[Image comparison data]
/---

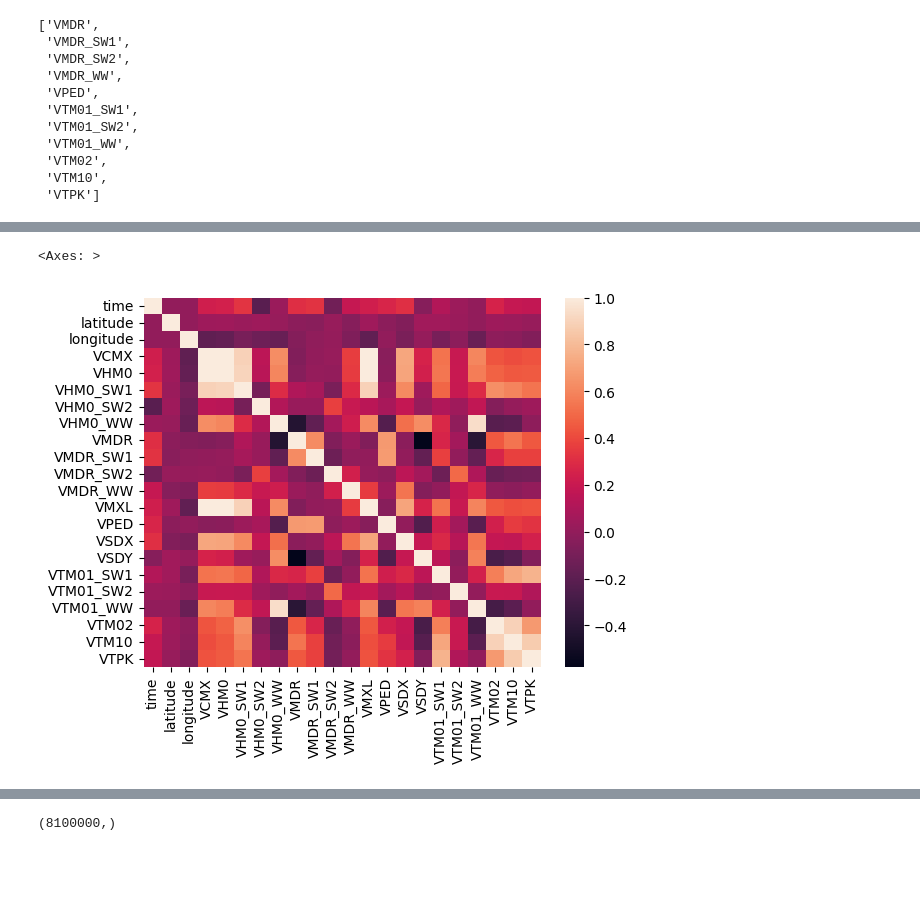
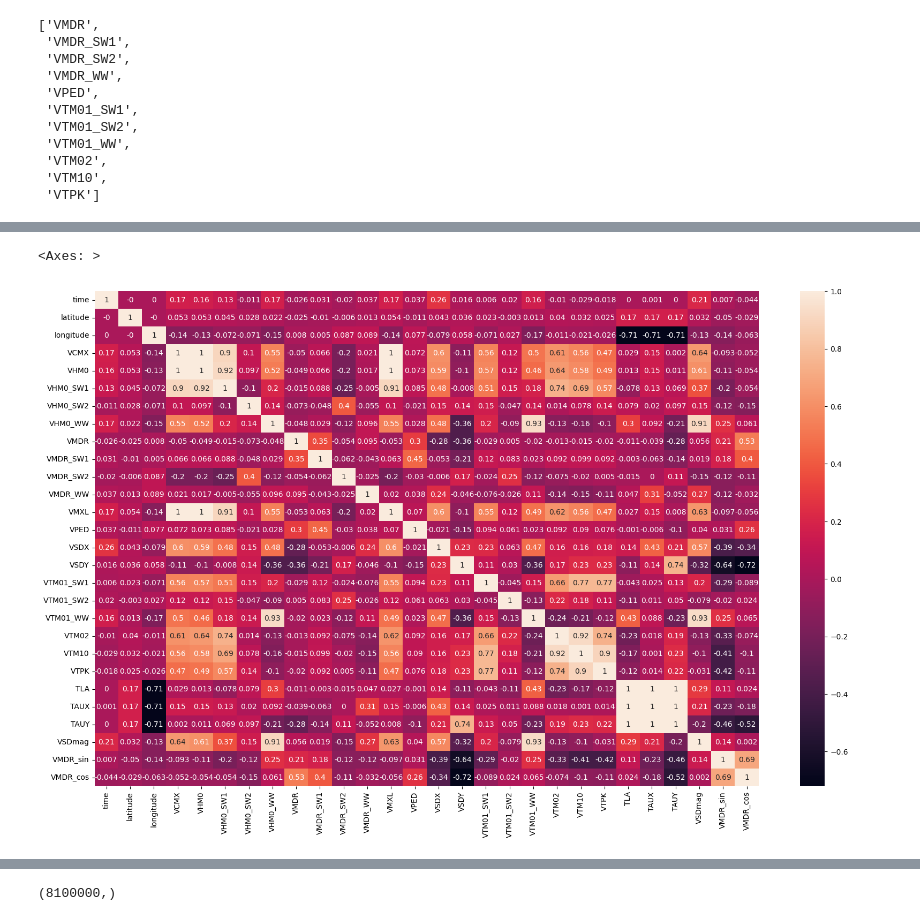
Before and after one commit to oghritik/Wave-Prediction, a Jupyter notebook: data.ipynb, the cells around one changed output, grey strips where cells are left out. Drawn from its saved outputs; the diff is of its cells as text; code cells hidden in the pictures; blank space fills up the shorter version.

```diff
--- a/data.ipynb
+++ b/data.ipynb
@@ -7,6 +7,17 @@ import matplotlib.pyplot as plt
 import seaborn as sns
 from scipy.signal import savgol_filter
 # %%
-ds_depth_2022 = Dataset("/Users/hritik/Documents/Project /Wave-Prediction/dAtA/Sea_surface/gebco_2022_n40.5_s38.5_w-11.0_e-8.5.nc")
-all_ds = Dataset("/Users/hritik/Documents/Project /Wave-Prediction/dAtA/cmems_mod_ibi_wav_anfc_0.027deg_PT1H-i_multi-vars_11.00W-8.53W_38.50N-40.97N_2022-12-01-2025-01-01.nc")
-# ds = Dataset("/Users/hritik/Documents/Project /Wave-Prediction/dAtA/GEBCO_01_Jul_2025_98b060c8070a/gebco_2019_tid_n40.5_s38.5_w-11.0_e-8.5.nc")
+# ds_depth_2022 = Dataset("/Users/hritik/Documents/Project /Wave-Prediction/dAtA/Sea_surface/gebco_2022_n40.5_s38.5_w-11.0_e-8.5.nc")
+# all_ds = Dataset("/Users/hritik/Documents/Project /Wave-Prediction/dAtA/cmems_mod_ibi_wav_anfc_0.027deg_PT1H-i_multi-vars_11.00W-8.53W_38.50N-40.97N_2022-12-01-2025-01-01.nc")
+import xarray as xr
+
+training_data_path1 = r'dAtA\cmems_mod_ibi_wav_my_0.027deg_PT1H-i_multi-vars_11.00W-8.53W_38.50N-40.47N_2020-01-01-2023-12-30.nc'
+training_data_path2 = r'dAtA\cmems_mod_ibi_wav_my-aflux_0.027deg_P1H-i_TLA-TAUX-TAUY_11.00W-8.53W_38.50N-40.47N_2020-01-01-2023-12-30.nc'
+
+all_ds =  Dataset(training_data_path1)
+mini_ds =  Dataset(training_data_path2)
+
+# ds1 = xr.open_dataset(training_data_path1, engine="netcdf4")
+# ds2 = xr.open_dataset(training_data_path2, engine="netcdf4")
+# merged_dataset = xr.merge([ds1, ds2], combine_attrs='drop')
+# print(merged_dataset)
@@ -58,7 +83,7 @@ dict_keys(['VCMX', 'VHM0', 'VHM0_SW1', 'VHM0_SW2', 'VHM0_WW', 'VMDR', 'VMDR_SW1'
  'VTM10',
  'VTPK']
 # %%
-sz = 1000
+sz = 10000
 
 time = all_ds.variables['time'][:sz]              # shape: (ntime,)
 lat = all_ds.variables['latitude'][:sz]           # shape: (nlat,)
@@ -80,6 +105,11 @@ for var in var_names:
     arr = all_ds.variables[var][:sz]              # shape: (time, lat, lon)
     data[var] = arr.ravel()                     # flatten to 1D
 
+for var in ['TLA','TAUX','TAUY']:
+    print(f'Loading {var}...')
+    arr = mini_ds.variables[var][:sz].data
+    data[var] = arr.ravel()
+
 # Build the DataFrame
 df = pd.DataFrame({
     'time': time_grid.ravel(),
@@ -219,0 +141,6 @@ df.groupby("time").head()
+# %%
+df['VSDmag'] = np.sqrt(df['VSDX']**2 + df['VSDY']**2)
+# %%
+vmdr_rad = np.radians(df['VMDR'])
+df['VMDR_sin'] = np.sin(vmdr_rad)
+df['VMDR_cos'] = np.cos(vmdr_rad)
@@ -237,6 +200,6 @@ df_smooth.head()
 # %%
-corr_matrix = df.corr()
-sns.heatmap(corr_matrix)
+plt.figure(figsize=(20,12))
+sns.heatmap(round(corr_matrix,3),annot=True)
 # %% [output]
 <Axes: >
-[figure, old version]
+[figure, new version]
```
Also changed, not shown: parts of 27 cells of this notebook, 12 other files.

\---

### What the task requires
Would you set down every line of the data above exactly, skipping the pictures?

### Response to the task
Before and after one commit to oghritik/Wave-Prediction, a Jupyter notebook: data.ipynb, the cells around one changed output, grey strips where cells are left out. Drawn from its saved outputs; the diff is of its cells as text; code cells hidden in the pictures; blank space fills up the shorter version.

```diff
--- a/data.ipynb
+++ b/data.ipynb
@@ -7,6 +7,17 @@ import matplotlib.pyplot as plt
 import seaborn as sns
 from scipy.signal import savgol_filter
 # %%
-ds_depth_2022 = Dataset("/Users/hritik/Documents/Project /Wave-Prediction/dAtA/Sea_surface/gebco_2022_n40.5_s38.5_w-11.0_e-8.5.nc")
-all_ds = Dataset("/Users/hritik/Documents/Project /Wave-Prediction/dAtA/cmems_mod_ibi_wav_anfc_0.027deg_PT1H-i_multi-vars_11.00W-8.53W_38.50N-40.97N_2022-12-01-2025-01-01.nc")
-# ds = Dataset("/Users/hritik/Documents/Project /Wave-Prediction/dAtA/GEBCO_01_Jul_2025_98b060c8070a/gebco_2019_tid_n40.5_s38.5_w-11.0_e-8.5.nc")
+# ds_depth_2022 = Dataset("/Users/hritik/Documents/Project /Wave-Prediction/dAtA/Sea_surface/gebco_2022_n40.5_s38.5_w-11.0_e-8.5.nc")
+# all_ds = Dataset("/Users/hritik/Documents/Project /Wave-Prediction/dAtA/cmems_mod_ibi_wav_anfc_0.027deg_PT1H-i_multi-vars_11.00W-8.53W_38.50N-40.97N_2022-12-01-2025-01-01.nc")
+import xarray as xr
+
+training_data_path1 = r'dAtA\cmems_mod_ibi_wav_my_0.027deg_PT1H-i_multi-vars_11.00W-8.53W_38.50N-40.47N_2020-01-01-2023-12-30.nc'
+training_data_path2 = r'dAtA\cmems_mod_ibi_wav_my-aflux_0.027deg_P1H-i_TLA-TAUX-TAUY_11.00W-8.53W_38.50N-40.47N_2020-01-01-2023-12-30.nc'
+
+all_ds =  Dataset(training_data_path1)
+mini_ds =  Dataset(training_data_path2)
+
+# ds1 = xr.open_dataset(training_data_path1, engine="netcdf4")
+# ds2 = xr.open_dataset(training_data_path2, engine="netcdf4")
+# merged_dataset = xr.merge([ds1, ds2], combine_attrs='drop')
+# print(merged_dataset)
@@ -58,7 +83,7 @@ dict_keys(['VCMX', 'VHM0', 'VHM0_SW1', 'VHM0_SW2', 'VHM0_WW', 'VMDR', 'VMDR_SW1'
  'VTM10',
  'VTPK']
 # %%
-sz = 1000
+sz = 10000
 
 time = all_ds.variables['time'][:sz]              # shape: (ntime,)
 lat = all_ds.variables['latitude'][:sz]           # shape: (nlat,)
@@ -80,6 +105,11 @@ for var in var_names:
     arr = all_ds.variables[var][:sz]              # shape: (time, lat, lon)
     data[var] = arr.ravel()                     # flatten to 1D
 
+for var in ['TLA','TAUX','TAUY']:
+    print(f'Loading {var}...')
+    arr = mini_ds.variables[var][:sz].data
+    data[var] = arr.ravel()
+
 # Build the DataFrame
 df = pd.DataFrame({
     'time': time_grid.ravel(),
@@ -219,0 +141,6 @@ df.groupby("time").head()
+# %%
+df['VSDmag'] = np.sqrt(df['VSDX']**2 + df['VSDY']**2)
+# %%
+vmdr_rad = np.radians(df['VMDR'])
+df['VMDR_sin'] = np.sin(vmdr_rad)
+df['VMDR_cos'] = np.cos(vmdr_rad)
@@ -237,6 +200,6 @@ df_smooth.head()
 # %%
-corr_matrix = df.corr()
-sns.heatmap(corr_matrix)
+plt.figure(figsize=(20,12))
+sns.heatmap(round(corr_matrix,3),annot=True)
 # %% [output]
 <Axes: >
-[figure, old version]
+[figure, new version]
```
Also changed, not shown: parts of 27 cells of this notebook, 12 other files.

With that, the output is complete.